“Interior enforcement of our nation’s immigration laws is critically important to the national security and public safety of the United States,” the president’s executive order reads. “Many aliens who illegally enter the United States and those who overstay or otherwise violate the terms of their visas present a significant threat to national security and public safety. This is particularly so for aliens who engage in criminal conduct in the United States.”
In 2007, the Hall County Sheriff’s Office partnered with federal authorities in a program called 287(g) to identify illegal immigrants who can be deported.
When an individual is brought into the jail, officers ask where the person is from, their legal status and their address.
Answers to the questions can then trigger an interview with Immigration and Customs Enforcement officials.

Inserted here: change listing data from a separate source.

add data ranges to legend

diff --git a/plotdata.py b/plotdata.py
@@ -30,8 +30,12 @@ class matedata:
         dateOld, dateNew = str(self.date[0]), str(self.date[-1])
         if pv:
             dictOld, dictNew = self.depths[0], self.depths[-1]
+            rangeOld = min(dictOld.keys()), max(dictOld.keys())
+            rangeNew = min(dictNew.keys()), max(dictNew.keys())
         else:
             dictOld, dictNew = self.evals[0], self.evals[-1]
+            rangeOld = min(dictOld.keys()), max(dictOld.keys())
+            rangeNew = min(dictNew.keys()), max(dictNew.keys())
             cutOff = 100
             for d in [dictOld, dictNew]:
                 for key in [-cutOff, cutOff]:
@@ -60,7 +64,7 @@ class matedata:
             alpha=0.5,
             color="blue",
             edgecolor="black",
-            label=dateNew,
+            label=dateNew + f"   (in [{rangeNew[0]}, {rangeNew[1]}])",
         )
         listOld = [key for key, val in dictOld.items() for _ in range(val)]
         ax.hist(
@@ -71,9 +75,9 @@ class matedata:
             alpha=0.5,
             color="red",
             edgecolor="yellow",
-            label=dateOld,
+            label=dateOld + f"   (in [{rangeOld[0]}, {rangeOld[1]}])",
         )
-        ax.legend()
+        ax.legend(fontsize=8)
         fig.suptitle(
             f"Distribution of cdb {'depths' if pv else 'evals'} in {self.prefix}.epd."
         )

In recent weeks, Hall County Sheriff Gerald Couch said some paperwork and procedures have been simplified. The legality of some detentions was previously somewhat unclear, giving some of those participating in the 287(g) program “heartburn,” Couch said.
Immigration officials will now issue arrest warrants instead of detainer forms.
“A warrant has more legal status, I believe, other than just a detainer,” Couch said. “When a person’s eligible for bond, they’re eligible for bond, but if there’s a warrant in place, that changes the entire scope of it. Just a detainer — it made a lot of sheriffs very nervous, because you get in that gray area where are you supposed to be holding this person or not?”
Previously, when an undocumented detainee could make bond or was to be released, ICE would be notified ahead of the release date and determine if it needed to act on removing the person from the country.
With the most recent changes, immigrants can be detained past their scheduled release date, according to “Secure Communities.” They can also now be detained even if they have no records in ICE’s database. The Obama administration had stopped detaining immigrants in these cases unless the detainment order indicated the person was a deportation priority.
“I continue to believe that it harms our local economy and our local families, but the climate these days is more toward aggressive enforcement of immigration laws,” attorney Arturo Corso said.
Since the most recent changes, Couch said he has not seen any differences in length of stay or number of immigrants detained.
According to ICE Southern Region spokesman Bryan Cox, Hall County jail officials processed 681 foreign-born people in fiscal year 2016, and 45 were deported. An average of about 900 people total are detained in the Hall County jail in a given month.
Couch said he has been concerned with a “cloud of fear” and misinformation that has plagued the immigration issue in recent months.
“I know in times of misinformation, it allows the criminal element to prey on victims who may not report that they’re a victim of a crime to law enforcement because of that fear,” he said.
The Sheriff’s Office does not perform field enforcement, and those reporting crimes are not asked about legal status, Couch said.
Amid national reports of raids and sweeps, 11 people were arrested in early February.
“From those individuals, all of the ones that I saw on their list had been convicted of very serious felonies and some multiple offenders,” Couch said.
The examples included felony drug conviction, theft by taking, aggravated assault and sexual battery, he said.
Corso said he was retained on the criminal case for a single mother accused of working under a false name. After the real person filed a complaint, the woman was arrested and has been ordered deported.
“If people of Hall County understood what was really going on here, I don’t think we would be in favor of deporting a single mother of an American citizen simply for working under a fake name,” Corso said. “If she could work under her real name, she would.”
At a meeting in January among Georgia sheriffs, Couch said ICE officials said changes in immigration procedures are expected.
“I believe that it has been successful in identifying the criminal element that would prey upon everybody that lives here and calls Hall County home,” Couch said.
In 2015, Corso filed a civil suit against Couch and Hall County Solicitor General Stephanie Woodard regarding the 287(g) program, claiming those under an immigration hold were removed from the jurisdiction where they still have a pending criminal case.
A judge dismissed the case last year, saying the clients lacked the standing to bring the case. The two named plaintiffs in the case had already been released from Hall County’s custody, so the judge ruled the case was moot.